‘I’d say this is another enormous challenge that modern human sciences face, which is how to learn to write outward rather than to talk down to readers.’

‘To me the canons of good social research are […] that you’ve done justice to the struggle that somebody else might have to actually say what they mean. Now that’s neither true nor false but it’s a canon of probity for the interviewer, and that means you don’t take people as examples of a social condition like being a white woman working class resident of Neasden, but that they exist as a competent subject struggling to make sense of their experience.’

‘When we read writers like de Tocqueville or Weber, we don’t read them in order to know ‘well he solved that one’, we read them because they’ve been able to put their hands on really significant issues and say something provocative about them. The notion that social science solves problems, you can forget about it because we have the data, it’s kind of an imperialist recipe that is to say that you don’t have to think about this anymore because we’ve solved the problem for you, I have all the data for it.’

‘My project is to write. I don’t want to go into government, I don’t want to be an advisor to anybody.’
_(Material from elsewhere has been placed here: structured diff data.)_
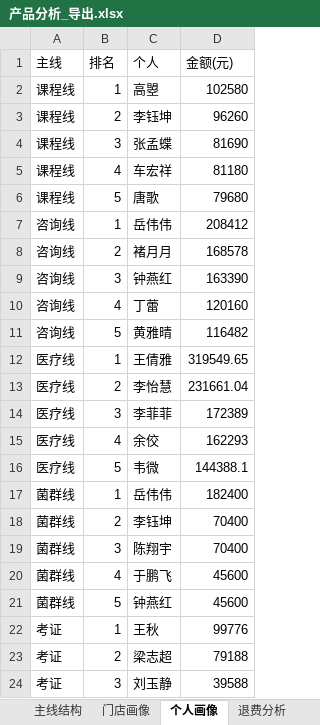
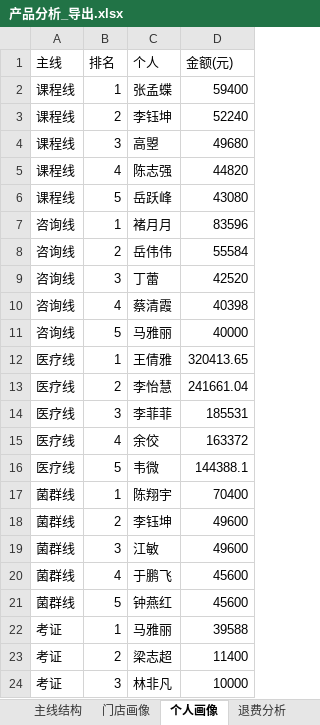
Before and after one commit to fannyqian/my-dashbord-for-guanxin, an Excel workbook: 产品分析_导出.xlsx, sheet 个人画像, drawn as a sheet; only a part is shown; values as stored, in another font and other column widths than the file's, no borders; the diff covers the shown part only; the diff names each change by its address in the sheet, - before the commit and + after, or states it on an @@ line.

```diff
--- a/产品分析_导出.xlsx (sheet 个人画像)
+++ b/产品分析_导出.xlsx (sheet 个人画像)
-C2 (个人): 高曌
+C2 (个人): 张孟蝶
-D2 (金额(元)): 102580
+D2 (金额(元)): 59400
-D3 (金额(元)): 96260
+D3 (金额(元)): 52240
-C4 (个人): 张孟蝶
+C4 (个人): 高曌
-D4 (金额(元)): 81690
+D4 (金额(元)): 49680
-C5 (个人): 车宏祥
+C5 (个人): 陈志强
-D5 (金额(元)): 81180
+D5 (金额(元)): 44820
-C6 (个人): 唐歌
+C6 (个人): 岳跃峰
-D6 (金额(元)): 79680
+D6 (金额(元)): 43080
-C7 (个人): 岳伟伟
+C7 (个人): 褚月月
-D7 (金额(元)): 208412
+D7 (金额(元)): 83596
-C8 (个人): 褚月月
+C8 (个人): 岳伟伟
-D8 (金额(元)): 168578
+D8 (金额(元)): 55584
-C9 (个人): 钟燕红
+C9 (个人): 丁蕾
-D9 (金额(元)): 163390
+D9 (金额(元)): 42520
-C10 (个人): 丁蕾
+C10 (个人): 蔡清霞
-D10 (金额(元)): 120160
+D10 (金额(元)): 40398
-C11 (个人): 黄雅晴
+C11 (个人): 马雅丽
-D11 (金额(元)): 116482
+D11 (金额(元)): 40000
-D12 (金额(元)): 319549.65
+D12 (金额(元)): 320413.65
-D13 (金额(元)): 231661.04
+D13 (金额(元)): 241661.04
-D14 (金额(元)): 172389
+D14 (金额(元)): 185531
-D15 (金额(元)): 162293
+D15 (金额(元)): 163372
-C17 (个人): 岳伟伟
+C17 (个人): 陈翔宇
-D17 (金额(元)): 182400
+D17 (金额(元)): 70400
-D18:D19 (金额(元)): 70400
+D18:D19 (金额(元)): 49600
-C19 (个人): 陈翔宇
+C19 (个人): 江敏
-C22 (个人): 王秋
+C22 (个人): 马雅丽
-D22 (金额(元)): 99776
+D22 (金额(元)): 39588
-D23 (金额(元)): 79188
+D23 (金额(元)): 11400
-C24 (个人): 刘玉静
+C24 (个人): 林非凡
-D24 (金额(元)): 39588
+D24 (金额(元)): 10000
```
Also changed, not shown: 1 added row, 2 removed rows and 24 edited cells elsewhere in this sheet, sheet 主线结构, sheet 门店画像, sheet 退费分析, 导出_总表.xlsx, 导出_按分组.xlsx, 5 other files.
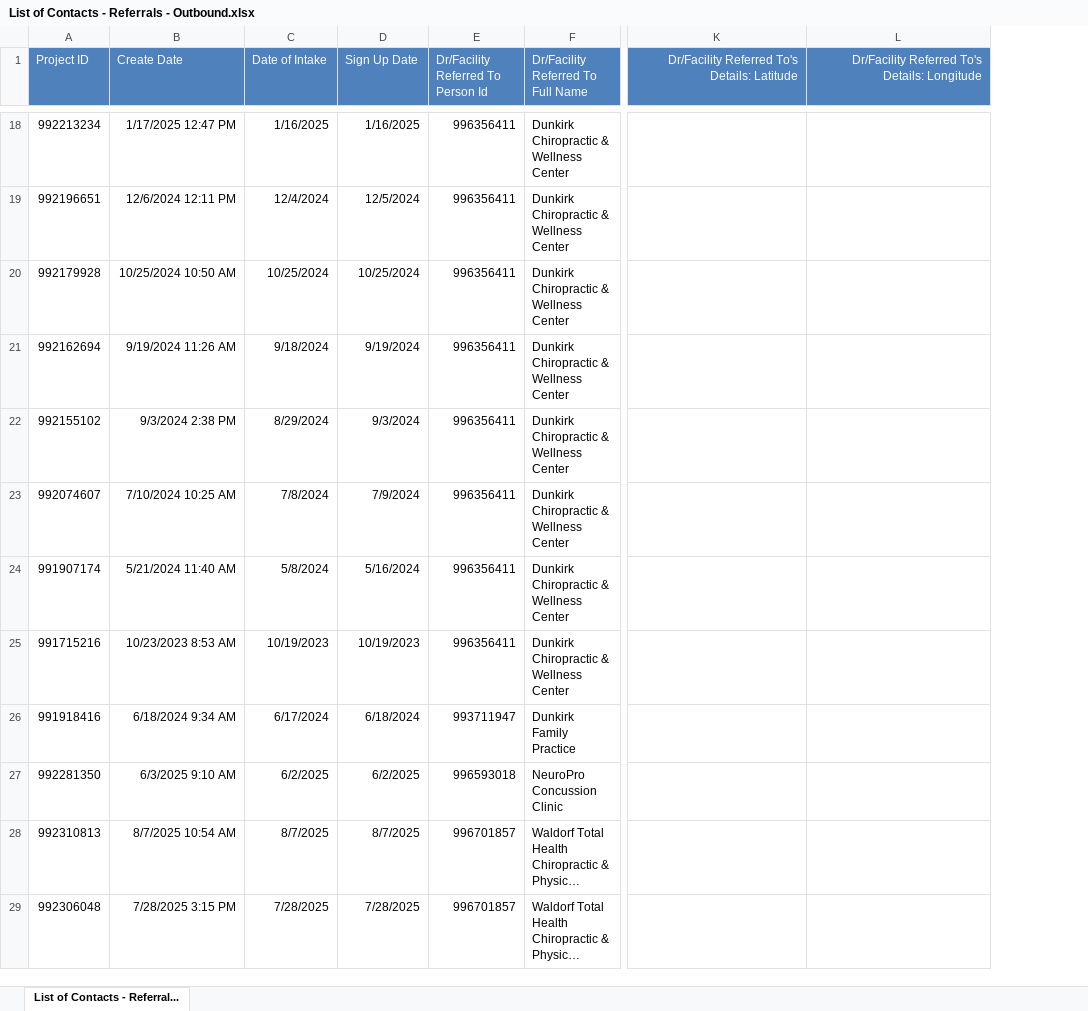
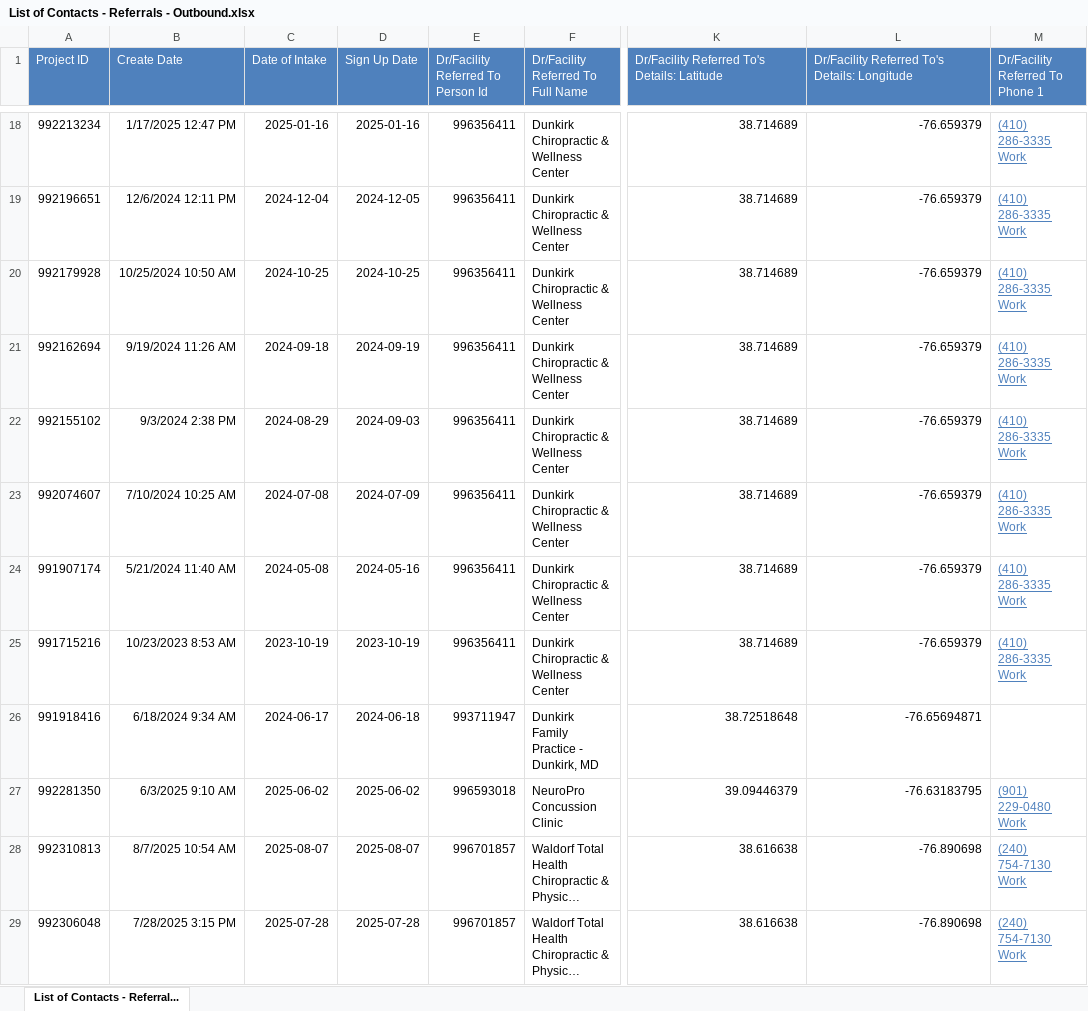
Before and after one commit to The-Jaklitsch-Law-Group/JLG_Provider_Recommender, an Excel workbook: prepare_contacts/data/List of Contacts - Referrals - Outbound.xlsx, sheet List of Contacts - Referral..., drawn as a sheet; only a part is shown, gaps mark what is left out; long unchanged cells end in …; values as stored, in another font and other column widths than the file's, no borders; table styles not drawn; the diff covers the shown part only; the diff names each change by its address in the sheet, - before the commit and + after, or states it on an @@ line.

```diff
--- a/prepare_contacts/data/List of Contacts - Referrals - Outbound.xlsx (sheet List of Contacts - Referral...)
+++ b/prepare_contacts/data/List of Contacts - Referrals - Outbound.xlsx (sheet List of Contacts - Referral...)
+column M (Dr/Facility Referred To Phone 1), rows 18-29: (410) 286-3335 Work | (410) 286-3335 Work | (410) 286-3335 Work | (410) 286-3335 Work | (410) 286-3335 Work | (410) 286-3335 Work | (410) 286-3335 Work | (410) 286-3335 Work |  | (901) 229-0480 Work | (240) 754-7130 Work | (240) 754-7130 Work
-K1:L1 alignment: right
+K1:L1 alignment: left
-C18 (Date of Intake): 1/16/2025
+C18 (Date of Intake): 2025-01-16
-D18 (Sign Up Date): 1/16/2025
+D18 (Sign Up Date): 2025-01-16
-K18:K25: (empty)
+K18:K25: 38.714689
-L18:L25: (empty)
+L18:L25: -76.659379
-C19 (Date of Intake): 12/4/2024
+C19 (Date of Intake): 2024-12-04
-D19 (Sign Up Date): 12/5/2024
+D19 (Sign Up Date): 2024-12-05
-C20 (Date of Intake): 10/25/2024
+C20 (Date of Intake): 2024-10-25
-D20 (Sign Up Date): 10/25/2024
+D20 (Sign Up Date): 2024-10-25
-C21 (Date of Intake): 9/18/2024
+C21 (Date of Intake): 2024-09-18
-D21 (Sign Up Date): 9/19/2024
+D21 (Sign Up Date): 2024-09-19
-C22 (Date of Intake): 8/29/2024
+C22 (Date of Intake): 2024-08-29
-D22 (Sign Up Date): 9/3/2024
+D22 (Sign Up Date): 2024-09-03
-C23 (Date of Intake): 7/8/2024
+C23 (Date of Intake): 2024-07-08
-D23 (Sign Up Date): 7/9/2024
+D23 (Sign Up Date): 2024-07-09
-C24 (Date of Intake): 5/8/2024
+C24 (Date of Intake): 2024-05-08
-D24 (Sign Up Date): 5/16/2024
+D24 (Sign Up Date): 2024-05-16
-C25 (Date of Intake): 10/19/2023
+C25 (Date of Intake): 2023-10-19
-D25 (Sign Up Date): 10/19/2023
+D25 (Sign Up Date): 2023-10-19
-C26 (Date of Intake): 6/17/2024
+C26 (Date of Intake): 2024-06-17
-D26 (Sign Up Date): 6/18/2024
+D26 (Sign Up Date): 2024-06-18
-F26: Dunkirk Family Practice
+F26: Dunkirk Family Practice - Dunkirk, MD
-K26: (empty)
+K26: 38.72518648
-L26: (empty)
+L26: -76.65694871
-C27 (Date of Intake): 6/2/2025
+C27 (Date of Intake): 2025-06-02
-D27 (Sign Up Date): 6/2/2025
+D27 (Sign Up Date): 2025-06-02
-K27: (empty)
+K27: 39.09446379
-L27: (empty)
+L27: -76.63183795
-C28 (Date of Intake): 8/7/2025
+C28 (Date of Intake): 2025-08-07
-D28 (Sign Up Date): 8/7/2025
+D28 (Sign Up Date): 2025-08-07
-K28:K29: (empty)
+K28:K29: 38.616638
-L28:L29: (empty)
+L28:L29: -76.890698
-C29 (Date of Intake): 7/28/2025
+C29 (Date of Intake): 2025-07-28
-D29 (Sign Up Date): 7/28/2025
+D29 (Sign Up Date): 2025-07-28
```
Also changed, not shown: 3 added rows, 1 removed row and 1469 edited cells elsewhere in this sheet, prepare_contacts/data/cleaned_inbound_referrals.xlsx, 7 other files.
The full interview and transcript can be found here: Richard Sennett on Social Science Bites.